What nudges someone so close to the edge, and then allows him or her to make the leap? In Edgar Allen Poe's "The Cask of Amontillado", one character crosses that invisible line. He commits the murder of one who wronged him. Montresor's motivations for the crime are fueled by his incredible intellect, his ruthlessness, and his need for vengeance. With all Montresor had inside, it took one even for him to make that final leap.

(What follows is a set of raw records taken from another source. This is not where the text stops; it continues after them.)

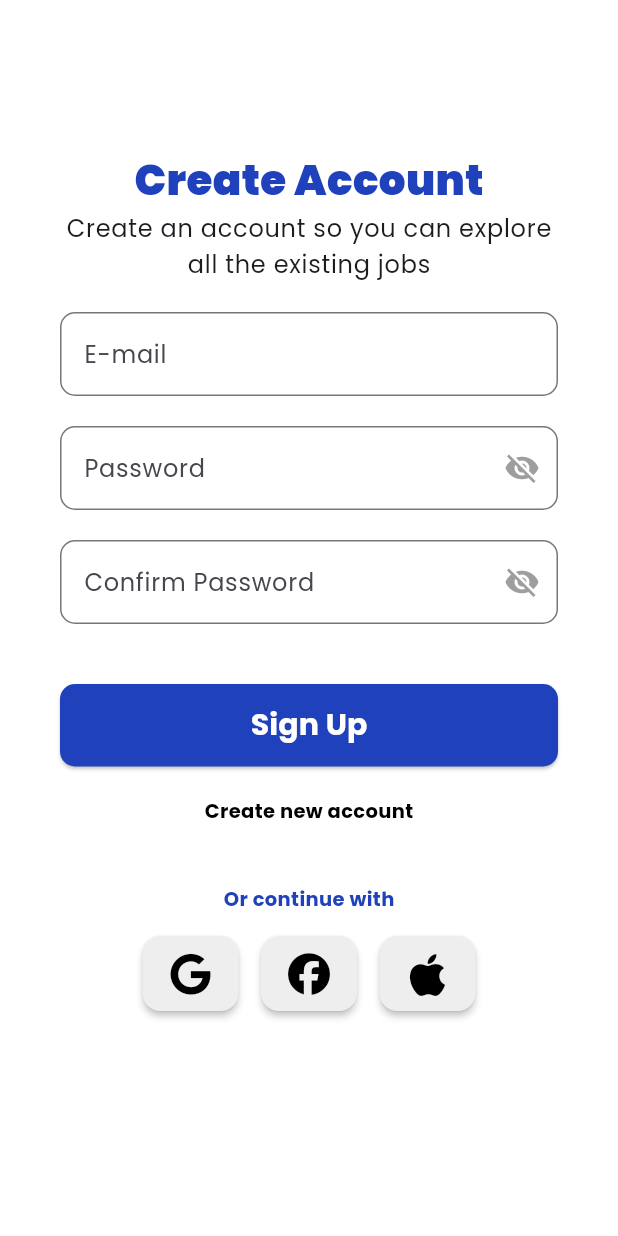
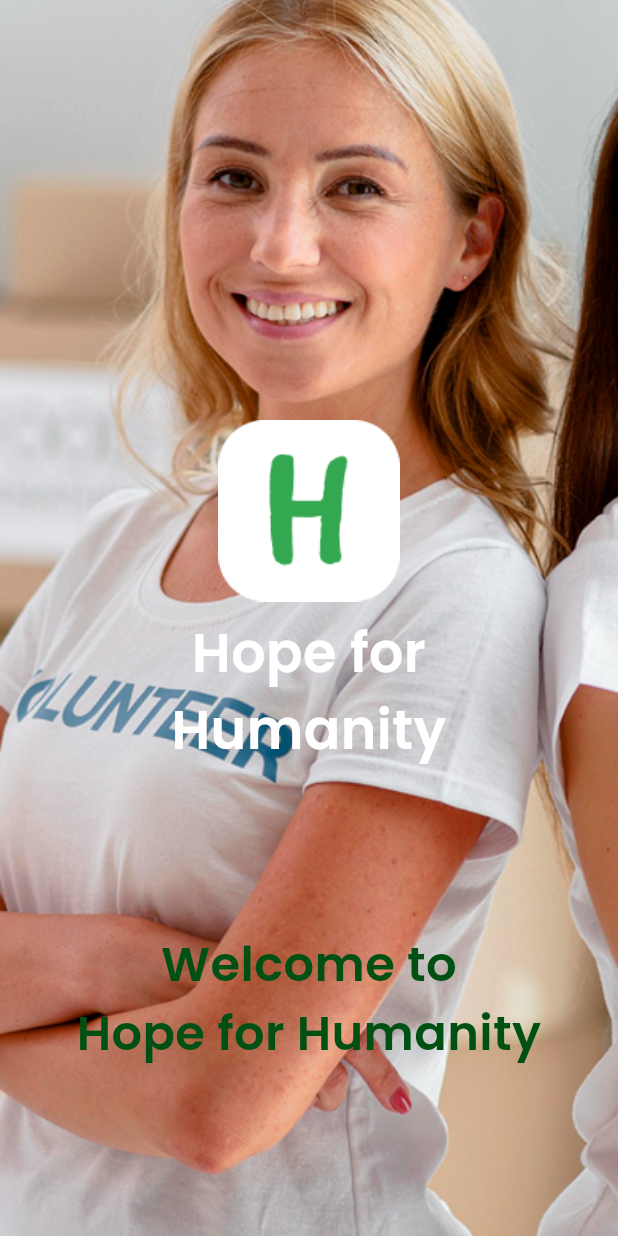
Before and after one commit to iamSinlapachai/flutter_speed_ui_app, a Flutter app: the screen it shows after launch, on a phone screen of 412 x 824 dp. Run offline on Flutter 3.47's test engine with Material 3 defaults, Android fonts, the phone set to English and light mode, and no system bars; our stand-ins replace font_awesome_flutter, google_fonts.

Commit message:
f c01 page edit e03 (comment)

```diff
--- a/lib/main.dart
+++ b/lib/main.dart
@@ -4,6 +4,7 @@ import 'package:flutter_speed_ui_app/views/a02_page_ui.dart';
 import 'package:flutter_speed_ui_app/views/b01_page_ui.dart';
 import 'package:flutter_speed_ui_app/views/b02_page_ui.dart';
 import 'package:flutter_speed_ui_app/views/b03_page_ui.dart';
+import 'package:flutter_speed_ui_app/views/c01_page_ui.dart';
 import 'package:flutter_speed_ui_app/views/e02_page_ui.dart';
 
 import 'package:flutter_speed_ui_app/views/e03_page_ui.dart';
@@ -33,7 +34,7 @@ class _FlutterSpeedUIProjectState extends State<FlutterSpeedUIProject> {
   Widget build(BuildContext context) {
     return MaterialApp(
       debugShowCheckedModeBanner: false,
-      home: B03PageUI(),
+      home: C01PageUI(),
       theme: ThemeData(
         textTheme: GoogleFonts.poppinsTextTheme(
           Theme.of(context).textTheme,
--- /dev/null
+++ b/lib/views/c01_page_ui.dart
@@ -0,0 +1,74 @@
+import 'package:flutter/material.dart';
+import 'package:flutter_speed_ui_app/views/c02_page_ui.dart';
+
+class C01PageUI extends StatelessWidget {
+  const C01PageUI({super.key});
+
+  @override
+  Widget build(BuildContext context) {
+    return Scaffold(
+      body: Center(
+        child: Stack(
+          // ใช้ Stack เพื่อซ้อนทับ Widget
+          children: [
+            InkWell(
+              onTap: () {
+                Navigator.push(
+                  context,
+                  MaterialPageRoute(
+                    builder: (context) => C02PageUI(),
+                  ),
+                );
+              },
+              child: Image.asset(
+                'assets/images/imgc1.png',
+                width: double.infinity,
+                fit: BoxFit.cover,
+              ),
+            ),
+            Positioned.fill(
+              // ใช้ Positioned เพื่อกำหนดตำแหน่งของ imgc2
+              top: 280,
+              child: Align(
+                alignment: Alignment.topCenter,
+                child: Image.asset(
+                  'assets/images/imgc2.png',
+                ),
+              ),
+            ),
+            Positioned.fill(
+              top: 410,
+              child: Align(
+                alignment: Alignment.topCenter,
+                child: Text(
+                  'Hope for \nHumanity',
+                  textAlign: TextAlign.center,
+                  style: TextStyle(
+                    fontSize: 36,
+                    fontWeight: FontWeight.w600,
+                    color: Colors.white,
+                  ),
+                ),
+              ),
+            ),
+            Positioned.fill(
+              top: 620,
+              child: Align(
+                alignment: Alignment.topCenter,
+                child: Text(
+                  'Welcome to \nHope for Humanity',
+                  textAlign: TextAlign.center,
+                  style: TextStyle(
+                    fontSize: 32,
+                    fontWeight: FontWeight.w600,
+                    color: Color(0xFF005014),
+                  ),
+                ),
+              ),
+            ),
+          ],
+        ),
+      ),
+    );
+  }
+}
--- a/lib/views/e03_page_ui.dart
+++ b/lib/views/e03_page_ui.dart
@@ -8,7 +8,7 @@ class E03PageUI extends StatefulWidget {
 }
 
 class _E03PageUIState extends State<E03PageUI> {
-  final _formKey = GlobalKey<FormState>();
+  //final _formKey = GlobalKey<FormState>();
 
   @override
   Widget build(BuildContext context) {
@@ -45,7 +45,7 @@ class _E03PageUIState extends State<E03PageUI> {
               Padding(
                 padding: const EdgeInsets.symmetric(horizontal: 40),
                 child: Form(
-                  key: _formKey,
+                  //key: _formKey,
                   child: Column(
                     children: [
                       _buildTextFormField('Name', 'Input Name'),
```
Also changed, not shown: lib/views/c02_page_ui.dart (added, +17 -0 lines), lib/views/c03_page_ui.dart (added, +15 -0 lines).
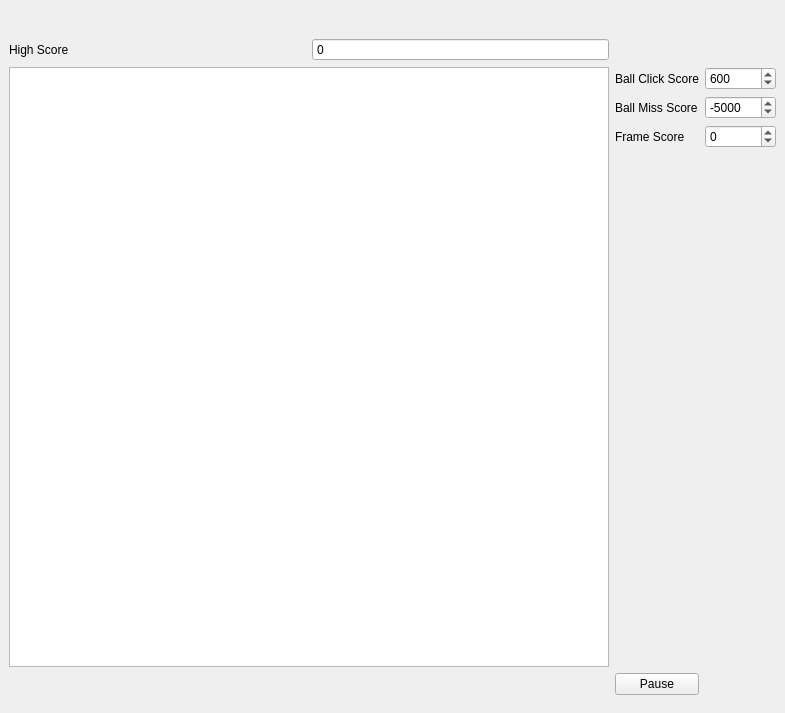
Qt form SwipeTheBall/trunk/mainwindow.ui (TinaSeifpoor/repo) before a commit.
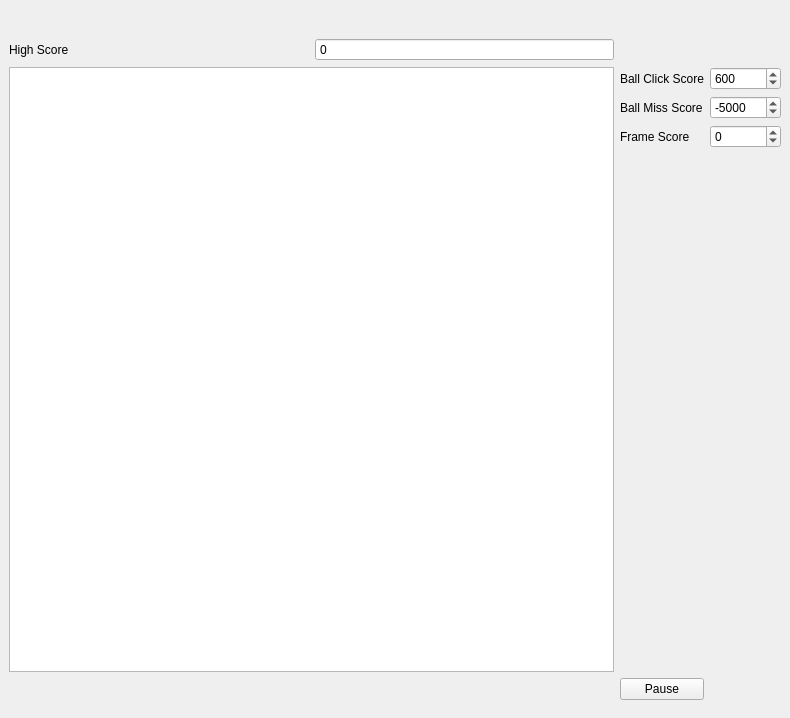
The same form after that commit.

Patch:
```diff
--- a/SwipeTheBall/trunk/mainwindow.ui
+++ b/SwipeTheBall/trunk/mainwindow.ui
@@ -6,8 +6,8 @@
    <rect>
     <x>0</x>
     <y>0</y>
-    <width>778</width>
-    <height>713</height>
+    <width>783</width>
+    <height>718</height>
    </rect>
   </property>
   <property name="windowTitle">
@@ -180,8 +180,8 @@
      <widget class="QGraphicsView" name="graphicsView">
       <property name="minimumSize">
        <size>
-        <width>600</width>
-        <height>600</height>
+        <width>605</width>
+        <height>605</height>
        </size>
       </property>
       <property name="maximumSize">
```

The perfect crime cannot be committed if the mind behind it is imperfect. Montresor relies not on his brute strength, but his intelligence to exact his revenge. Fortunato's weakness is easily exploited and Montresor uses this knowledge to manipulate him. When attempting to lure Fortunato into the catacombs, Montresor says, "AS you are engaged, I am on my way to Luchresi. If any one has a critical turn it is he" (220). While Fortunato responds, ""Luchresi cannot tell Amontillado from Sherry come let us go"(220). Montresor is showing little acceptance of Fortunato's ability in such a way that his victim insists on being led into the trap. Once inside the catacombs, Montresor reveals his "weapon" to Fortunato without any hesitation. With the mention of the masons, and their symbol, the trowel, Montresor answers by "producing from beneath the folds of my roquelaire a trowel"(222). Perhaps arrogance is displayed at that moment, Montresor knowing that Fortunato would never realize his true intentions, so in a way he subtly hints to him the fate that waits.
Montresor's residence itself has been prepared for the crime. He knew what had to be done for the servants to leave. Montresor says, "I had told them that should not return until the morning, and had given them explicit orders not to stir from the house. These orders were sufficient to insure their immediate disappearance as soon as my back was turned"(221). Montresor knows how people behave; he knows how to manipulate those around him to accomplish what he deems necessary.